He felt his tongue was cleansed. Back in England, under Manesty's influence, he joined the Church of England, attending St George's, Liverpool. In February, 1750, he married Mary Catlett, and when his father died 3 months later, John was glad to give up the sea and become a customs officer, while undertaking a variety of preaching assignments as an evangelical Christian in and around Liverpool.

In 1758, Newton applied to the Bishop of York to be ordained but was refused as he was not a university graduate. John Wesley and Rev. John Fawcett were greatly impressed by his religious qualities and Rev. Thomas Haweis asked him to expand his writings into a lengthier autobiography.

In 1769, in Olney, he met Lord Dartmouth who greatly encouraged him. Then he wrote, "Thoughts Upon the African Slave Trade". In 1788, William Pitt introduced him into the Privy Council to give evidence of the terrible cruelty he had witnessed to slaves. He also campaigned against the death penalty, then used for 200 offences.

Lord Dartmouth was able to persuade the Bishop of Lincoln to ordain Newton and he was then appointed to the parish of St Peter and St Paul, Olney. It was here that he began to write his hymns with William Cowper, the poet, including the most enduring, "Amazing Grace".

His final appointment was to St Mary Woolnoth, in Lombard St, London in 1780, where he collected very large congregations and proved a strong evangelical influence.

He died in 1807, having said to a friend, "I am packed and sealed and waiting for the post".

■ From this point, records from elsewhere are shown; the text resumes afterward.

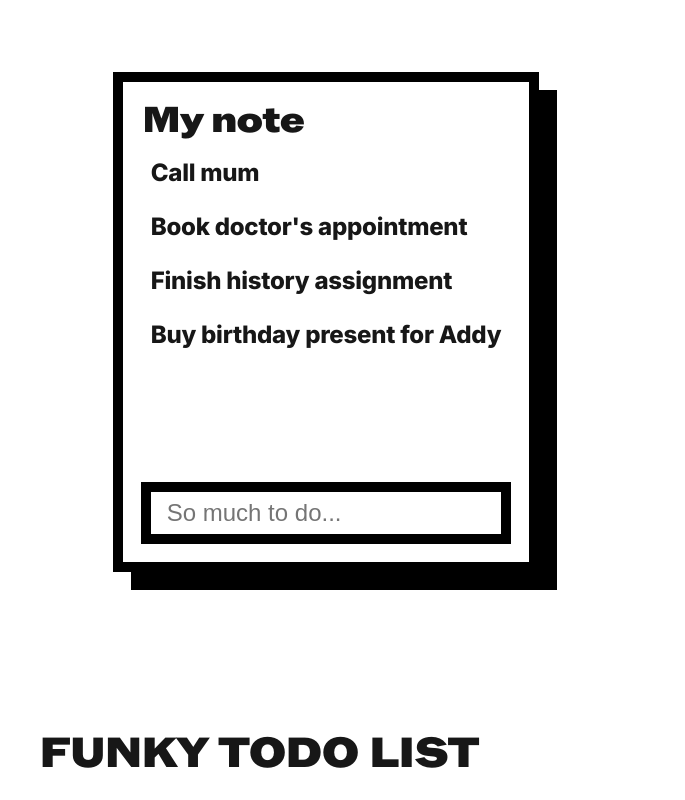
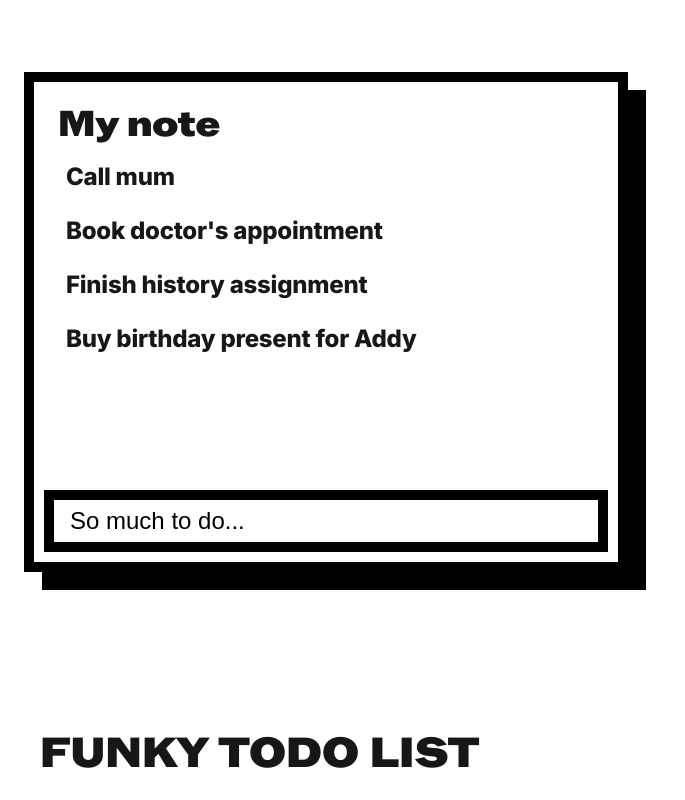
Before and after one commit to AngelaYang95/funky-todo, a Next.js app: page / in a window 1280 px wide. Shown: the whole page, without its empty margins (0-685 px from the left). Built offline with nearby package versions, Linux system fonts and the light colour scheme.

Commit message:
Support adding new task.

```diff
--- a/src/app/globals.css
+++ b/src/app/globals.css
@@ -14,6 +14,11 @@
 html,
 body {
   height: 100vh;
+  cursor: url('../../public/icons/MouseIconLarge.png'), auto;
+}
+
+body:focus {
+  cursor: url('../../public/icons/MouseIconLarge.png'), auto;
 }
 
 body {
--- a/src/app/page.module.css
+++ b/src/app/page.module.css
@@ -17,6 +17,7 @@
   padding: 24px;
 }
 
+
 @media (prefers-color-scheme: dark) {
   .page {
     --gray-rgb: 255, 255, 255;
@@ -30,22 +31,23 @@
 
 .main {
   grid-row: 2;
+  width: 100%;
 }
 
-.main .logo {
+.page .logo {
   bottom: 24px;
   left: 40px;
   position: fixed;
 }
 
-.main h1 {
+.page h1 {
   font-family: var(--font-abcromwide);
   font-size: 42px;
   line-height: 44px;
   text-transform: uppercase;
 }
 
-.main h2 {
+.page h2 {
   font-family: var(--font-abcromwide);
   font-size: 36px;
   line-height: 38px;
--- a/src/components/todolist/todolist.module.css
+++ b/src/components/todolist/todolist.module.css
@@ -4,12 +4,28 @@
     display: flex;
     flex-direction: column;
     font-size: 24px;
+    height: 500px;
     letter-spacing: -0.01em;
     line-height: 26px;
-    min-height: 500px;
-    padding: 20px;
+    padding: 12px;
     position: relative;
 }
+
+.todoListScrollableContainer {
+    overflow-y: auto;
+    padding: 12px;
+    margin-bottom: 20px;
+    scroll-behavior: smooth;
+}
+
+.todoListScrollableContainer::-webkit-scrollbar {
+    width: 14px;
+}
+
+.todoListScrollableContainer::-webkit-scrollbar-thumb {
+    background-color: black;
+    padding: 0 4px;
+  }
 
 .todoListNote::after {
     border: var(--border-medium);
@@ -50,3 +66,7 @@ input.todoListInput {
     outline: var(--border-medium);
     padding: 8px 16px;
 }
+
+input.todoListInput::placeholder {
+    color: black;
+}
--- a/src/components/todolist/todolist.tsx
+++ b/src/components/todolist/todolist.tsx
@@ -1,20 +1,46 @@
+
+'use client';
 
 import styles from "./todolist.module.css";
-
-const todoItemsData: string[] = [
-    "Call mum",
-    "Book doctor's appointment",
-    "Finish history assignment",
-    "Buy birthday present for Addy",
-];
+import { useRef, useState, useEffect } from 'react';
 
 const noteName: string = "My note";
 const inputPlaceholder: string = "So much to do...";
 
 export default function TodoList() {
+    const scrollContainerRef = useRef<HTMLDivElement|null>(null);
+
+    const [todoItemsData, setTodoItemsData] = useState([
+        "Call mum",
+        "Book doctor's appointment",
+        "Finish history assignment",
+        "Buy birthday present for Addy",
+    ]);
+
+    function handleKeyPress(e: React.KeyboardEvent<HTMLInputElement>) {
+        if (e.key === "Enter") {
+            console.log("test")
+            // Trigger re-render
+            const nextTodoList = todoItemsData.slice();
+            const el: HTMLInputElement = e.target as HTMLInputElement;
+            nextTodoList.push(el.value + "");
+            setTodoItemsData(nextTodoList);
+            el.value = "";
+        }
+    };
+
+    useEffect(() => {
+        if (scrollContainerRef?.current === null) {
+            return;
+        }
+        scrollContainerRef!.current!.scrollTo({top: scrollContainerRef!.current!.scrollHeight, left: 0, behavior: 'smooth'});
+      }, [todoItemsData]);
+
+
     return (
         <>
             <div className={styles.todoListNote}>
+                <div ref={scrollContainerRef} className={styles.todoListScrollableContainer}>
                     <h2>{noteName}</h2>
                     <ol className={styles.todoList}>
                         {todoItemsData.map((todoItem: string, i: number) =>
@@ -22,7 +48,8 @@ export default function TodoList() {
                             )
                         }
                     </ol>
-                <input className={styles.todoListInput} type="text" id="new-todo" placeholder={inputPlaceholder}></input>
+                </div>
+                <input onKeyUp={handleKeyPress} className={styles.todoListInput} type="text" id="new-todo" placeholder={inputPlaceholder}></input>
             </div>
         </>
     );
```
Also changed, not shown: src/components/todolist/mouse.tsx (added, +19 -0 lines), public/icons/MouseIconLarge.png (added), public/icons/MouseIconSmall.png (added), src/components/todolist/mouse.module.css (added). Lines whose indentation alone changed are shown as unchanged.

Bibliography: "Amazing Grace" by Henry Hunter "John Newton" by Bernard Marlin.